"This veto will not stop us," he added. "No veto can give carte blanche to the Syrian authorities."
Russian Ambassador Vitaly Churkin told the council that Moscow's veto reflected "a conflict of political approaches" between Russia and the European council members.
Churkin said that Moscow was firmly opposed to the threat of sanctions against Damascus, adding that what he described as the confrontational approach of the European delegations was "against the peaceful settlement of the crisis."
He reiterated his concerns that passing the European resolution on Syria could have opened the door to a Libya-style military intervention in the Syrian authorities' six-month crackdown on anti-government demonstrations there.
Churkin added, however, that Moscow would prefer it if Syria was "quicker with implementing the promised changes." He was referring to Syrian President Bashar Assad's promised democratic reforms.
Chinese Ambassador Li Baodong said that Beijing opposed the idea of "interference in [Syria's] internal affairs."
The decision by Russia and China to use their veto power indicates that the Security Council might be stuck in a longer-term deadlock on issues related to the Middle East and the Arab Spring pro-democracy movements in the region, Western diplomats told Reuters.
For months, Russia, China, Brazil, India and South Africa -- the "BRICS" countries -- have criticized the United States and European council members for allegedly allowing NATO to overstep its Security Council mandate to protect civilians in Libya.
No BRICS country supported the Syria resolution.
The failed resolution, which was drawn up by France in cooperation with Britain, Germany and Portugal, was a watered-down version of previous drafts that had threatened Syria with sanctions if it ignored international demands that it halt its crackdown on pro-democracy protesters.
Later drafts removed the word sanctions, though this was not enough to satisfy Russia and China.

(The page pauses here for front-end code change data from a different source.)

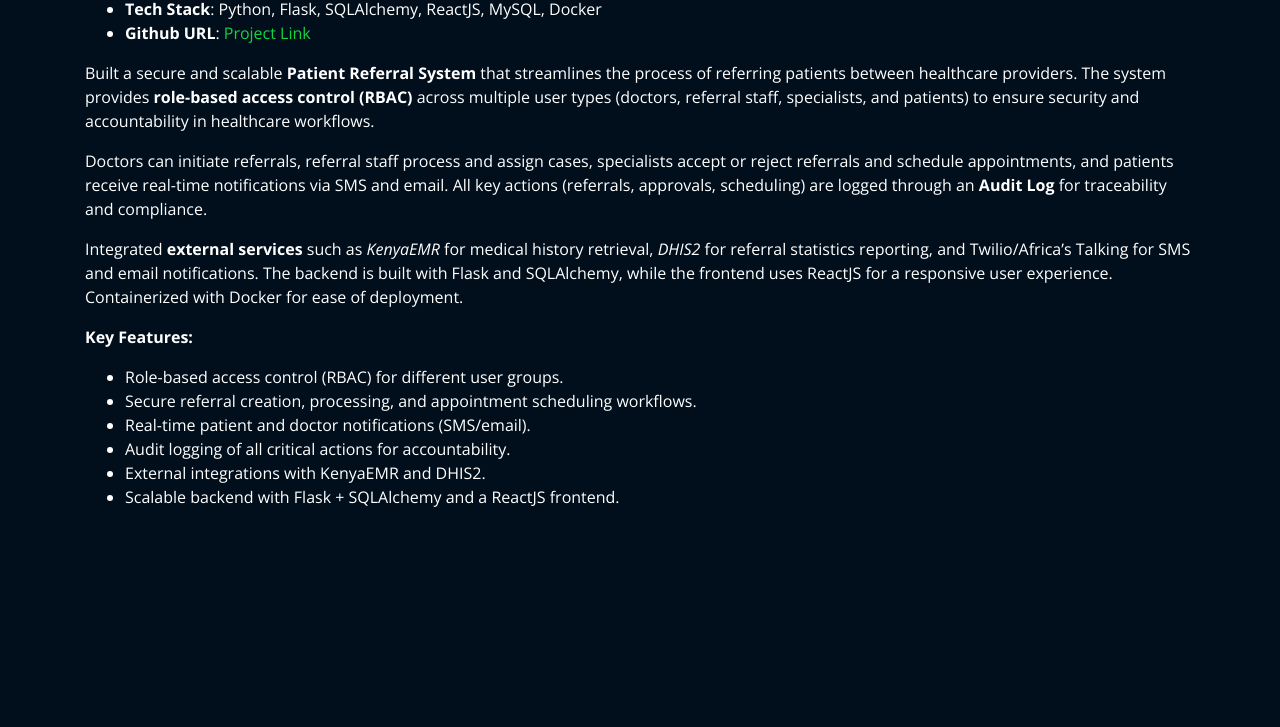
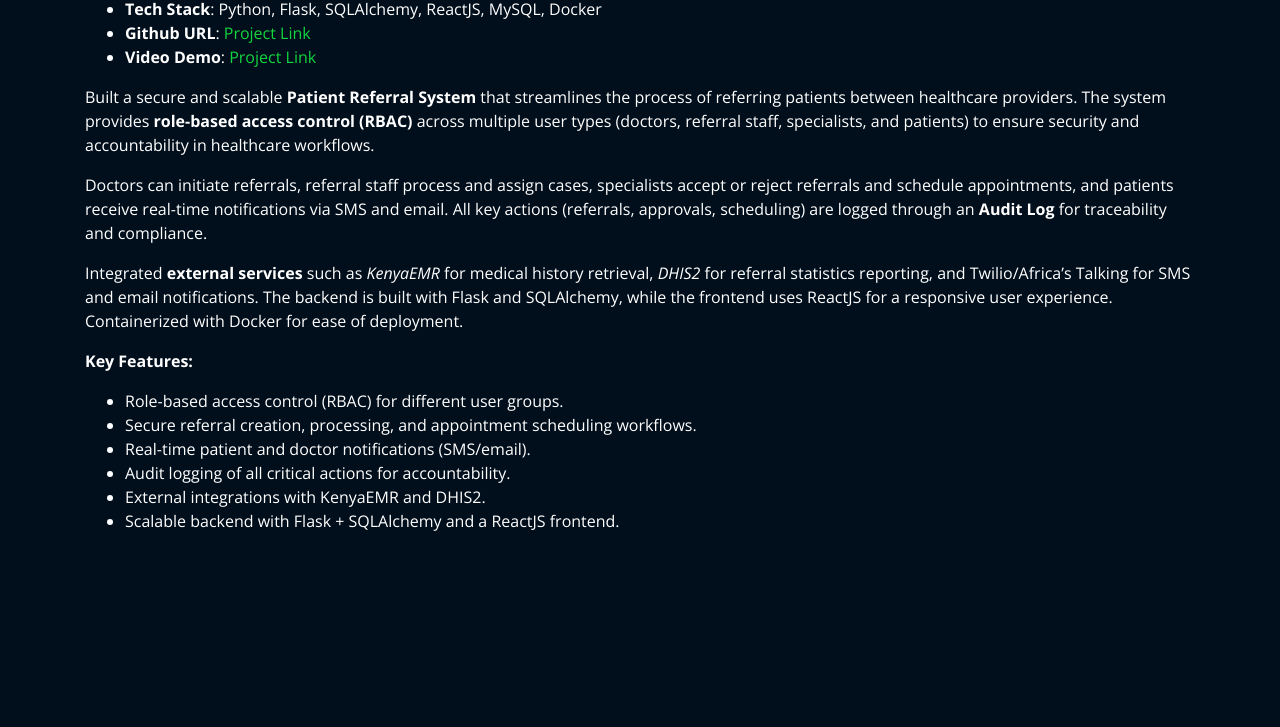
Before and after one commit to EHronek/hronek_dev-portfolio, a plain HTML site: page projects/patientReferralSystem.html in a window 1280 px wide. Shown: the part 73-800 px from the top of the page. Drawn offline with nearby package versions, Linux system fonts and the light colour scheme; files whose address does not match are found by name.

Commit message:
Update patientReferralSystem.html

```diff
--- a/projects/patientReferralSystem.html
+++ b/projects/patientReferralSystem.html
@@ -46,7 +46,8 @@
           <h2 style="color:#12d640">Patient Referral System</h2>
           <ul>
             <li><strong>Tech Stack</strong>: Python, Flask, SQLAlchemy, ReactJS, MySQL, Docker</li>
-            <li><strong>Github URL</strong>: <a href="#" target="_blank">Project Link</a></li>
+            <li><strong>Github URL</strong>: <a href="https://github.com/EHronek/Patient_Referal_System" target="_blank">Project Link</a></li>
+              <li><strong>Video Demo</strong>: <a href="https://drive.google.com/file/d/1J0L-TEGSFBj2cbAnNE0Pomyn6RUp7vP-/view?usp=drive_link" target="_blank">Project Link</a></li>
           </ul>
 
           <p>
```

The United Nations says Syrian military operations against demonstrators have killed at least 2,700 civilians.